Writing Policy Documents
Policy writing can appear to be a daunting task, particularly if you’re new to it. However, if you’ve done your policy development preparation, and follow a few simple rules, you’ll be well on your way to drafting a successful policy.
Rule 1 – Keep it Simple
Your policy needs to read and be easily understood by a wide variety of people:
- Write your policy in plain English; be clear and concise, and avoid jargon, complex language and long paragraphs.
- Avoid jargon, unnecessarily technical terms, or overly formal words and phrases. Use common terms, such as ‘use’ rather than ‘utilise’.
- Try to avoid the overuse of acronyms, and always expand an acronym in the first instance. You should also ensure that you’ve included each acronym in your Definitions.
Rule 2 – Keep it Active
Succinct documents written in an active voice are generally easier to comprehend.
- Keep it succinct; say it in as few words as possible. Use ‘before’ rather than ‘prior to’, and ‘often’ rather than ‘in most cases’.

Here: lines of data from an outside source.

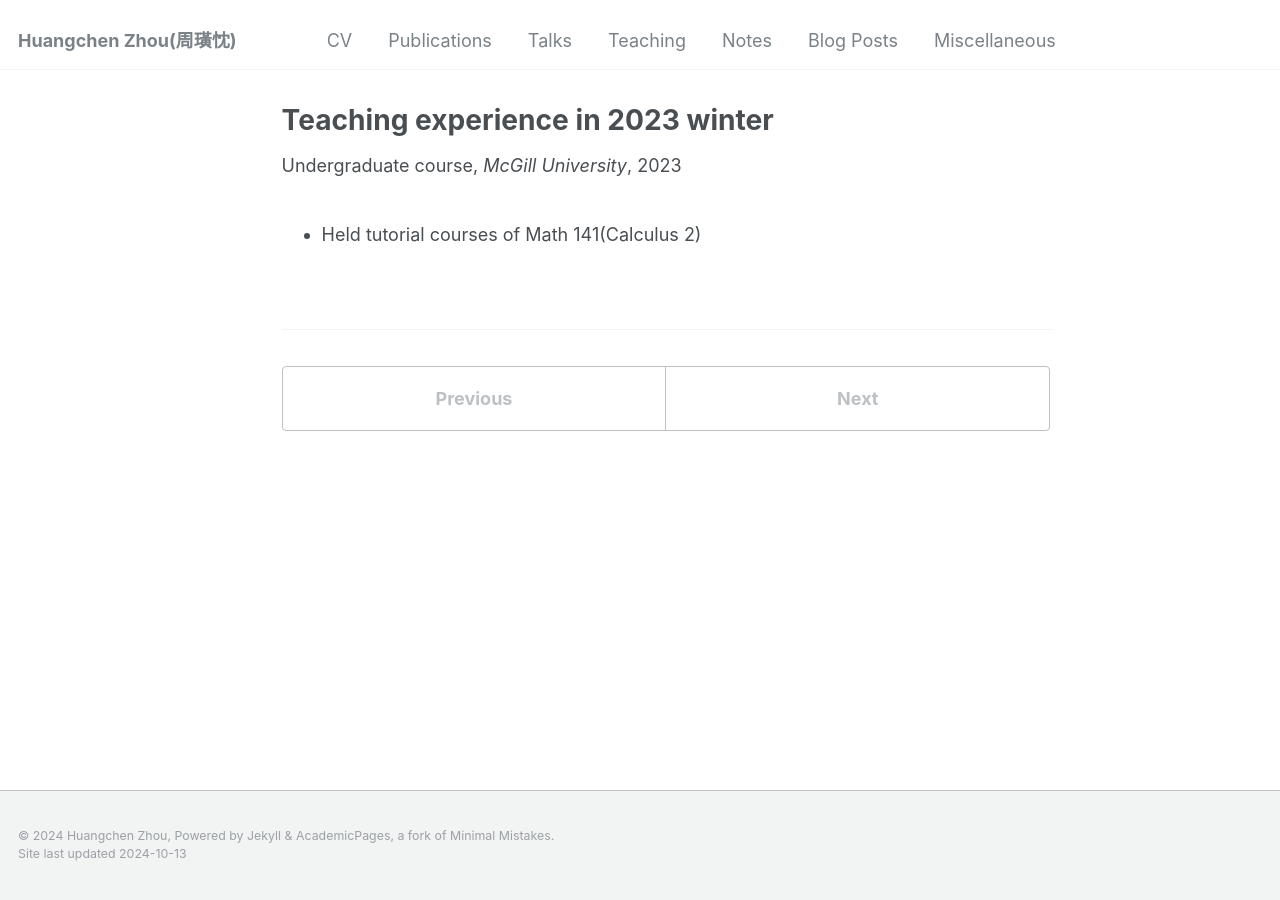
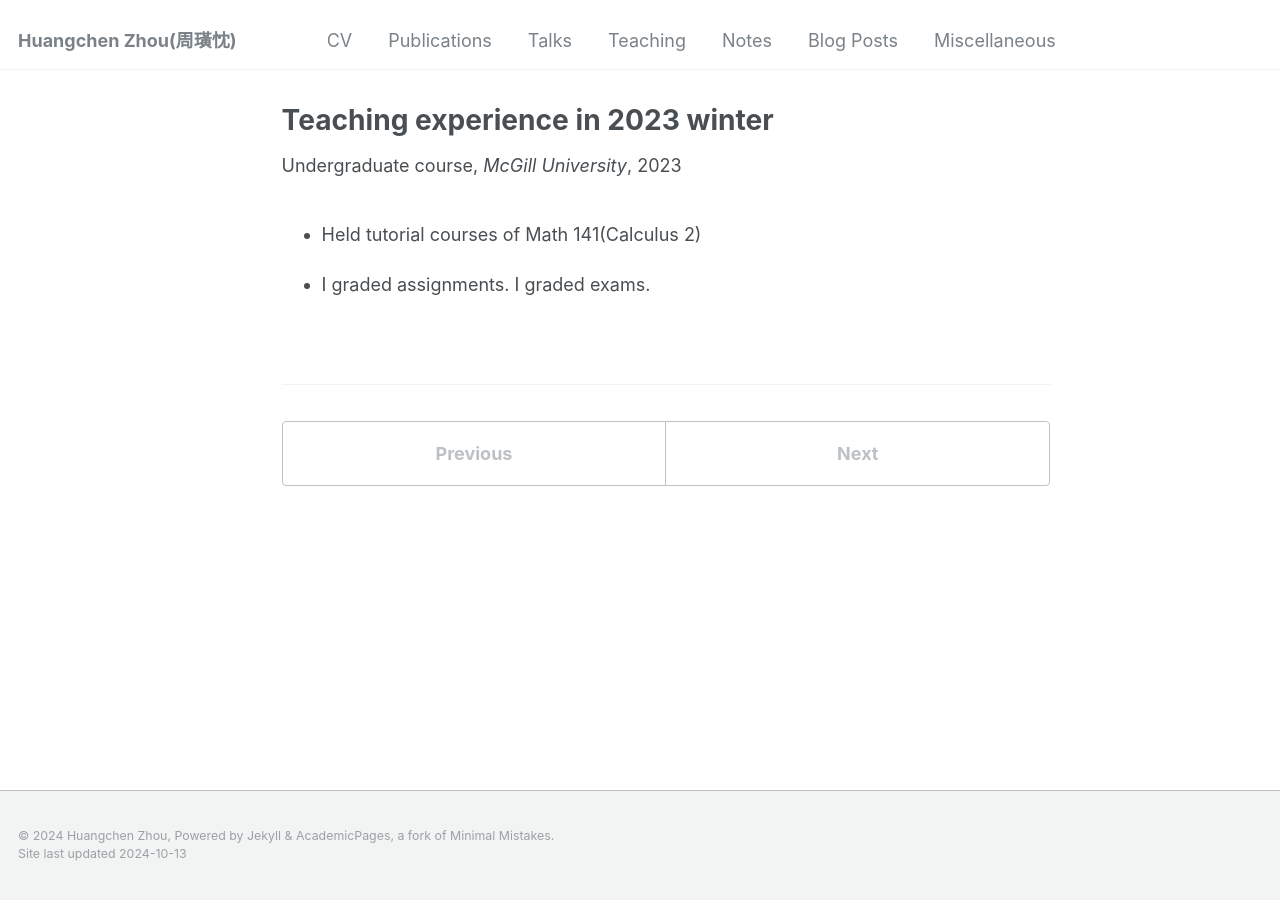
Before and after one commit to zhc515/zhc515.github.io, a Jekyll site: the page built from _teaching/2023-winter-teaching.md, in a window 1280 px wide. Built offline with Jekyll 4.4.1, drawn with Linux system fonts in a browser that asks for light colours.

Commit message:
Update 2023-winter-teaching.md

```diff
--- a/_teaching/2023-winter-teaching.md
+++ b/_teaching/2023-winter-teaching.md
@@ -9,3 +9,6 @@ location: "Montreal, Canada"
 ---
 
 - Held tutorial courses of Math 141(Calculus 2)
+
+- I graded assignments.
+  I graded exams.
```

- Use active voice rather than a passive voice, and write in the present tense. Use “this Policy and its guidelines are accessible to all academic staff and students” rather than “academic staff and students may access this Policy and its guidelines”.
- Avoid the use of ambiguous terms such as ‘should’ and ‘shall’. For mandatory actions, use 'must'. For recommended actions, use 'recommended'. Try to limit the use of ‘will’ to occasions when it is describing a future action, and not as a synonym for ‘must’.
- Use gender-neutral language such as ‘their’ or ‘they’ rather than 'he or she'. All UOW policies must comply with the Inclusive Language Guidelines.
Rule 3 – Keep it Consistent
Consistency is essential for effective policy.
- Define the meaning of the important terms used in your Policy in the Definitions section. Ensure that you employ these terms consistently, across all of your policies and procedures. Consult Governance Unit if you require assistance with definitions.
- Use the approved policy and procedure template - documents written and presented in consistent manner aids readability.
- Review related Rules, Policies, and Procedures to ensure consistency with the existing University Policy framework.
Rule 4 – Keep it Current
Future-proof your policy by avoiding details that may quickly become outdated.
- Don’t use specific staff names or contact details – where possible use a generic group email address or phone number (such as firstname.lastname@example.org).
- Use links to further information sparingly, and try to keep those links to the Supporting Documents section at the beginning of the Policy. Remember that your Policy may be printed, so must make sense when read off-line in hard copy.
Rule 5 – Keep it Specific
Talk straight - mean what you say and say what you mean.
- Rather than "submit the appropriate form" say "Submit the Statutory Declaration for Academic Consideration form".
- Order your policy with descriptive and informative headings.
- Use tables and flowcharts to clarify processes where appropriate.
Format of Policy Documents
All UOW policy documents must be developed and/or reviewed according to the Standard on UOW Policy and following the Procedure for the Development and Management of UOW Policy.
All UOW policies, codes, standards and rules must be in the UOW Policy Template format [dot] and all procedures and guidelines must be in the UOW Procedure Template [dot]. The appropriate templates are available for download from: